### Task item
List the lines of this listing that hold the word "SectionBadge".

### Data for the task
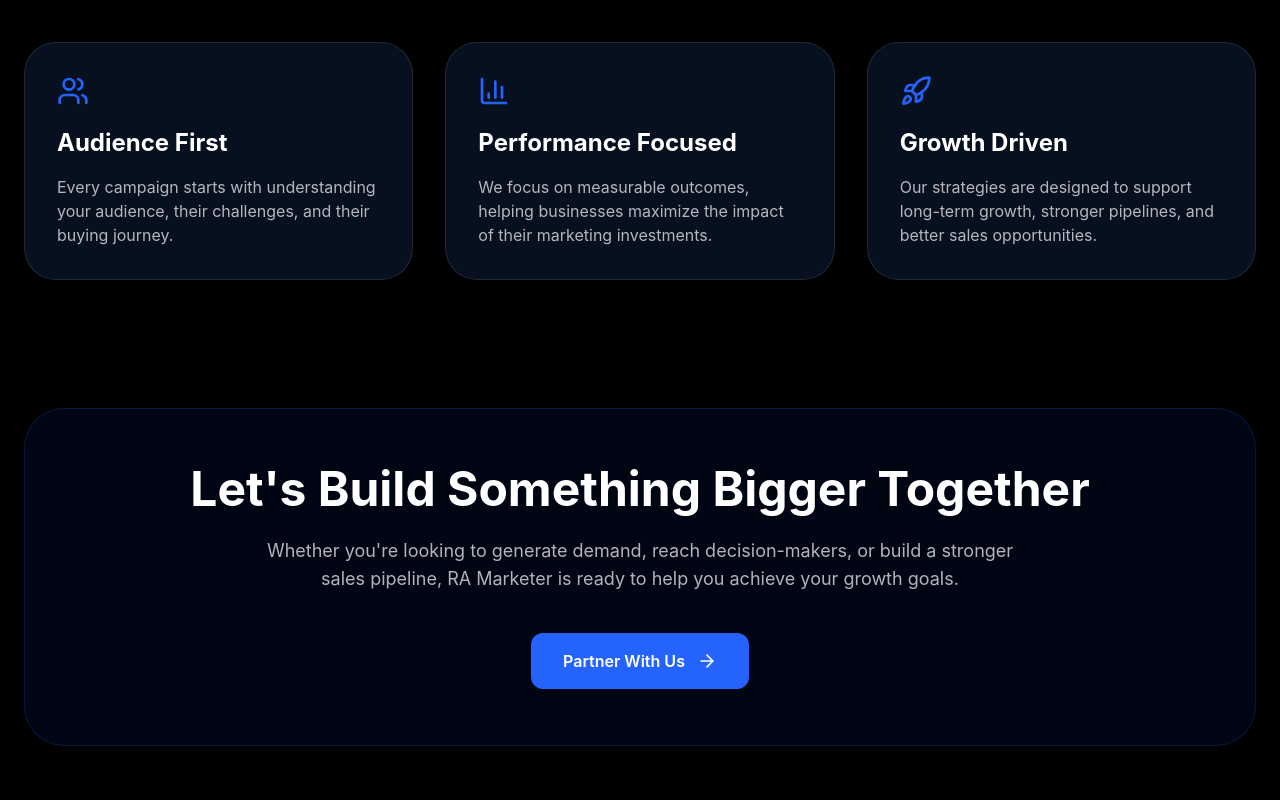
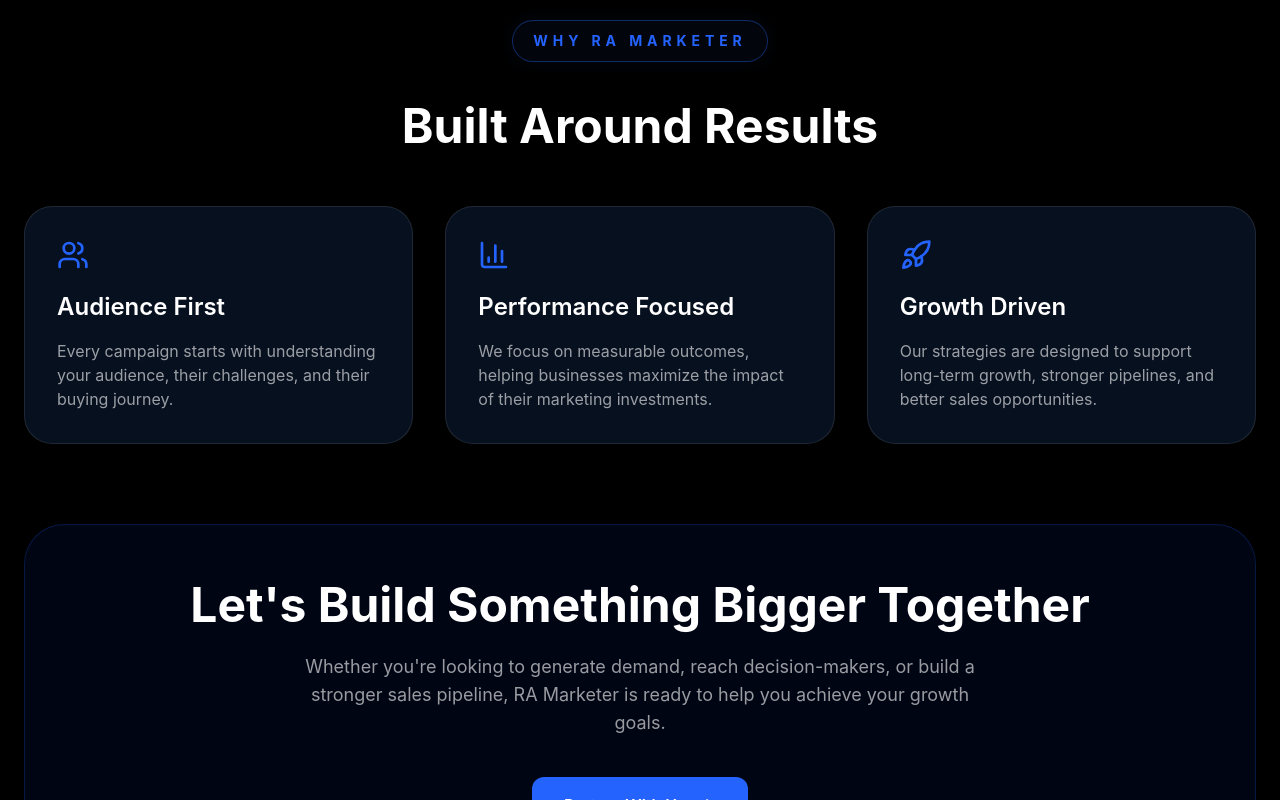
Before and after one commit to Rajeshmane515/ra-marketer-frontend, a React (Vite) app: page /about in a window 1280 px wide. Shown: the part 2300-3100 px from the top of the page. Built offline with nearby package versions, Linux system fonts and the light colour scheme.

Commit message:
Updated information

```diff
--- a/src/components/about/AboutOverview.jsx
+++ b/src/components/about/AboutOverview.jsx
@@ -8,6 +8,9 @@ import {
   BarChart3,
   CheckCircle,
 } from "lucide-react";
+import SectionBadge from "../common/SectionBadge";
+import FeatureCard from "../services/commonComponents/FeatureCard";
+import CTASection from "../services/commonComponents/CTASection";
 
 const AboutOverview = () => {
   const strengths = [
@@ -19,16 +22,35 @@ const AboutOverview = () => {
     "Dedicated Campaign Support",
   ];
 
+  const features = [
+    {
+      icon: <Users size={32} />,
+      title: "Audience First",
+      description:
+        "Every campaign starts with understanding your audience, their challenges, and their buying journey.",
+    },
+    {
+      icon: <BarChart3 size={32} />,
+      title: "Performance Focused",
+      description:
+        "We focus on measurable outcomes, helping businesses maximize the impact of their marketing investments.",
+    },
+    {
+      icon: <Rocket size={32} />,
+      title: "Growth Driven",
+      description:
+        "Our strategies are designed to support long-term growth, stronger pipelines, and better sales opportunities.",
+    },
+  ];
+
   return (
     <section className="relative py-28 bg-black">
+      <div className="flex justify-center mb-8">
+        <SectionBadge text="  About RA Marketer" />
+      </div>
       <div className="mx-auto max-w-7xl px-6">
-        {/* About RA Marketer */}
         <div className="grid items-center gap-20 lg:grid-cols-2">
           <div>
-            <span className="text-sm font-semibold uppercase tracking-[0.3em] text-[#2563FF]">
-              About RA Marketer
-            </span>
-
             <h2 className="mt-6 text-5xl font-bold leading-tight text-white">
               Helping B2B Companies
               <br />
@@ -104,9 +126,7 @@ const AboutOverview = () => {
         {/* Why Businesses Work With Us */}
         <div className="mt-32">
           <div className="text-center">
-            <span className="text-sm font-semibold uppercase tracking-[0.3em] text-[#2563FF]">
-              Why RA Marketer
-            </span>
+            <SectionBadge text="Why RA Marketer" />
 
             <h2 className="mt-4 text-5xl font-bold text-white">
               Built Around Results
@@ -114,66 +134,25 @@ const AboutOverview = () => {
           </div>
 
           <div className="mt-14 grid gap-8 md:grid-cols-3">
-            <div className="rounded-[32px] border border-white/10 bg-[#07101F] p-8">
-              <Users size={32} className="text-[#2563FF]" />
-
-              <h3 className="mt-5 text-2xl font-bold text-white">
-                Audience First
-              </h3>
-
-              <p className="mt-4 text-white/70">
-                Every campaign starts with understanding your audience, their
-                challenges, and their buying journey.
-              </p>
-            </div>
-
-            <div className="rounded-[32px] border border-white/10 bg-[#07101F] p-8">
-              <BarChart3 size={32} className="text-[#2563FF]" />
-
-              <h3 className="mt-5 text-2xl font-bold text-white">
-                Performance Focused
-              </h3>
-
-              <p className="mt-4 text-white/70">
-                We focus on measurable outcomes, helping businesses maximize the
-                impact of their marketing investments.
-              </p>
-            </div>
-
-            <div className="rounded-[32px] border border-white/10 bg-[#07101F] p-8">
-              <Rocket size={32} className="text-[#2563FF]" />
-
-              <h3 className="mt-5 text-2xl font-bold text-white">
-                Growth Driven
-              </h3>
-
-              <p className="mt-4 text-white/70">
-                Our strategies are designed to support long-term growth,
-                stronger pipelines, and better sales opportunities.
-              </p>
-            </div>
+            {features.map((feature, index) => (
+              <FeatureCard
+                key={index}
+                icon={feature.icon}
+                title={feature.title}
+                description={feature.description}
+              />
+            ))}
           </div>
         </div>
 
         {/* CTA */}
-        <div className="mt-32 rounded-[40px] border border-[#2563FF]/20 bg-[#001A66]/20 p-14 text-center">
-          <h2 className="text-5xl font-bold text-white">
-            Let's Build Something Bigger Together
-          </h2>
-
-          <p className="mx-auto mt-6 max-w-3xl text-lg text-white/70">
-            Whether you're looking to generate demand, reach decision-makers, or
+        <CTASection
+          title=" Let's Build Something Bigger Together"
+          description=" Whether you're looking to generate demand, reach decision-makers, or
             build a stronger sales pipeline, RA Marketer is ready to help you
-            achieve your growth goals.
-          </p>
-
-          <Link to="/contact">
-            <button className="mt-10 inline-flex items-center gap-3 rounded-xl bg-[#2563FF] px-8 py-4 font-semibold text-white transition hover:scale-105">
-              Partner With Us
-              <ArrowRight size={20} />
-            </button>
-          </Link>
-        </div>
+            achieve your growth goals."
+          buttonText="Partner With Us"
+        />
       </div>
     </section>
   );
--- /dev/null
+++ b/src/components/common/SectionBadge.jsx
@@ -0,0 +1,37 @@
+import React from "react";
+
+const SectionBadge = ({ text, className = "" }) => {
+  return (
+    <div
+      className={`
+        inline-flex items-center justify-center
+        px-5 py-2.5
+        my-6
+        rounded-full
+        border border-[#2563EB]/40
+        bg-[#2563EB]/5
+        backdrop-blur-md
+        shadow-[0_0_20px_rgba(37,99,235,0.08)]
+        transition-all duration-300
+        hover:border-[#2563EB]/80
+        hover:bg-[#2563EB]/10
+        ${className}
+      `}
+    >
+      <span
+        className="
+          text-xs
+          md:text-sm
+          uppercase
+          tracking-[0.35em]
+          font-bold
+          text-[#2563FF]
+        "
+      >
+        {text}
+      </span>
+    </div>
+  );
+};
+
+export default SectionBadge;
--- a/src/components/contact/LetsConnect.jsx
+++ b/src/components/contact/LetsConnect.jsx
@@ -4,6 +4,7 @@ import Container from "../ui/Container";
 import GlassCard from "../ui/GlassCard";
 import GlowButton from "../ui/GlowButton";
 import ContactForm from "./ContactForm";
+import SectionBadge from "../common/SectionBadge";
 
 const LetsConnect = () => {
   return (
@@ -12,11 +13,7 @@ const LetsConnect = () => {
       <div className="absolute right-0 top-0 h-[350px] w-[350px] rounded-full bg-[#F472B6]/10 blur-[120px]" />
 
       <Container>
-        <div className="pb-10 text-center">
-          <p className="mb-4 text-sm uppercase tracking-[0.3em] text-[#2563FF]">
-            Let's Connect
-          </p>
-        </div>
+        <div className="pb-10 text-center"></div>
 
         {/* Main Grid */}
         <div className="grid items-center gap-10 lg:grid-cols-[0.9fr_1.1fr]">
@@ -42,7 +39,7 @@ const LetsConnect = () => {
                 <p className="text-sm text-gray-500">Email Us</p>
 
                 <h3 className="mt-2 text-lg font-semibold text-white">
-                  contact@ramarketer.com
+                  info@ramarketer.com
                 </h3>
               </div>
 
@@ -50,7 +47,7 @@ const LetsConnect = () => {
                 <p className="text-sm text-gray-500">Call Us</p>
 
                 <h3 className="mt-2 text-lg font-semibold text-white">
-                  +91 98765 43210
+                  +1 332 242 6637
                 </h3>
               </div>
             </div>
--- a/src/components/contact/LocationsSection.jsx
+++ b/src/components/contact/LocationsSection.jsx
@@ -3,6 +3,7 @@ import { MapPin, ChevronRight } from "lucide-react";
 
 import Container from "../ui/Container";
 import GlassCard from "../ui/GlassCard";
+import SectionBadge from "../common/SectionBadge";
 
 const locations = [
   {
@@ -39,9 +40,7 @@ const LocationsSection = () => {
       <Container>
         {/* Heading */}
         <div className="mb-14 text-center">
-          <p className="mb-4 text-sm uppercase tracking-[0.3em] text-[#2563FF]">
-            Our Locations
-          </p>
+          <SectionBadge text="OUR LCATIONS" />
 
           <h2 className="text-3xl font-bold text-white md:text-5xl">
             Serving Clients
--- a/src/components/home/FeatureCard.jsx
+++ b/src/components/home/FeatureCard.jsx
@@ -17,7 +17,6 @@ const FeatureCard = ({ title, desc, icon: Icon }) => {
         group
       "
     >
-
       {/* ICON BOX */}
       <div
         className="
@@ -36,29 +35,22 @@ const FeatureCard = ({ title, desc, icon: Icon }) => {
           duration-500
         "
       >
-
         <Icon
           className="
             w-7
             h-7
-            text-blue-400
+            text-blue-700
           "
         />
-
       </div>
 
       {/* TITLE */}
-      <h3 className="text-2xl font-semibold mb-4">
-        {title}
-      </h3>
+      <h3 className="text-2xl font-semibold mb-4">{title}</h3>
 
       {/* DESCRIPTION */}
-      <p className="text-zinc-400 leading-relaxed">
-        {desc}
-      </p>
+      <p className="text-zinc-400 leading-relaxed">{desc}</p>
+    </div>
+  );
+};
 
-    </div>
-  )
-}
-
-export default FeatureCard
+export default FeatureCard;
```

### Output below
+import SectionBadge from "../common/SectionBadge";
+        <SectionBadge text="  About RA Marketer" />
+            <SectionBadge text="Why RA Marketer" />
+++ b/src/components/common/SectionBadge.jsx
+const SectionBadge = ({ text, className = "" }) => {
+export default SectionBadge;
+import SectionBadge from "../common/SectionBadge";
+import SectionBadge from "../common/SectionBadge";
+          <SectionBadge text="OUR LCATIONS" />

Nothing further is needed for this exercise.